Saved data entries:
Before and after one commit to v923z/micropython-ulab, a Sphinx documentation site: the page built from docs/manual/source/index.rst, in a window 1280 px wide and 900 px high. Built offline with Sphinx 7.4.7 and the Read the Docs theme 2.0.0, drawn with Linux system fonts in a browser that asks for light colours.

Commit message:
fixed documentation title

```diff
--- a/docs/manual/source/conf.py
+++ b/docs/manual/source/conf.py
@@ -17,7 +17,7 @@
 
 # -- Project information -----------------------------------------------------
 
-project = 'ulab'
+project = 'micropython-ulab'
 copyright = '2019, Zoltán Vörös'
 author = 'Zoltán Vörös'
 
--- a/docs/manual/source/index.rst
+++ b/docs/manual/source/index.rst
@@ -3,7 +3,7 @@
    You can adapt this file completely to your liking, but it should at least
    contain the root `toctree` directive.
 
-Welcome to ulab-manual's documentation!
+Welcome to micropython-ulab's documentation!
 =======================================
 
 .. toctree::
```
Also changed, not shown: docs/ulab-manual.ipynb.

» EXERCISE DIRECTIONS
Nothing should be dropped. Retype each line above as it is.

» RESPONSE
Before and after one commit to v923z/micropython-ulab, a Sphinx documentation site: the page built from docs/manual/source/index.rst, in a window 1280 px wide and 900 px high. Built offline with Sphinx 7.4.7 and the Read the Docs theme 2.0.0, drawn with Linux system fonts in a browser that asks for light colours.

Commit message:
fixed documentation title

```diff
--- a/docs/manual/source/conf.py
+++ b/docs/manual/source/conf.py
@@ -17,7 +17,7 @@
 
 # -- Project information -----------------------------------------------------
 
-project = 'ulab'
+project = 'micropython-ulab'
 copyright = '2019, Zoltán Vörös'
 author = 'Zoltán Vörös'
 
--- a/docs/manual/source/index.rst
+++ b/docs/manual/source/index.rst
@@ -3,7 +3,7 @@
    You can adapt this file completely to your liking, but it should at least
    contain the root `toctree` directive.
 
-Welcome to ulab-manual's documentation!
+Welcome to micropython-ulab's documentation!
 =======================================
 
 .. toctree::
```
Also changed, not shown: docs/ulab-manual.ipynb.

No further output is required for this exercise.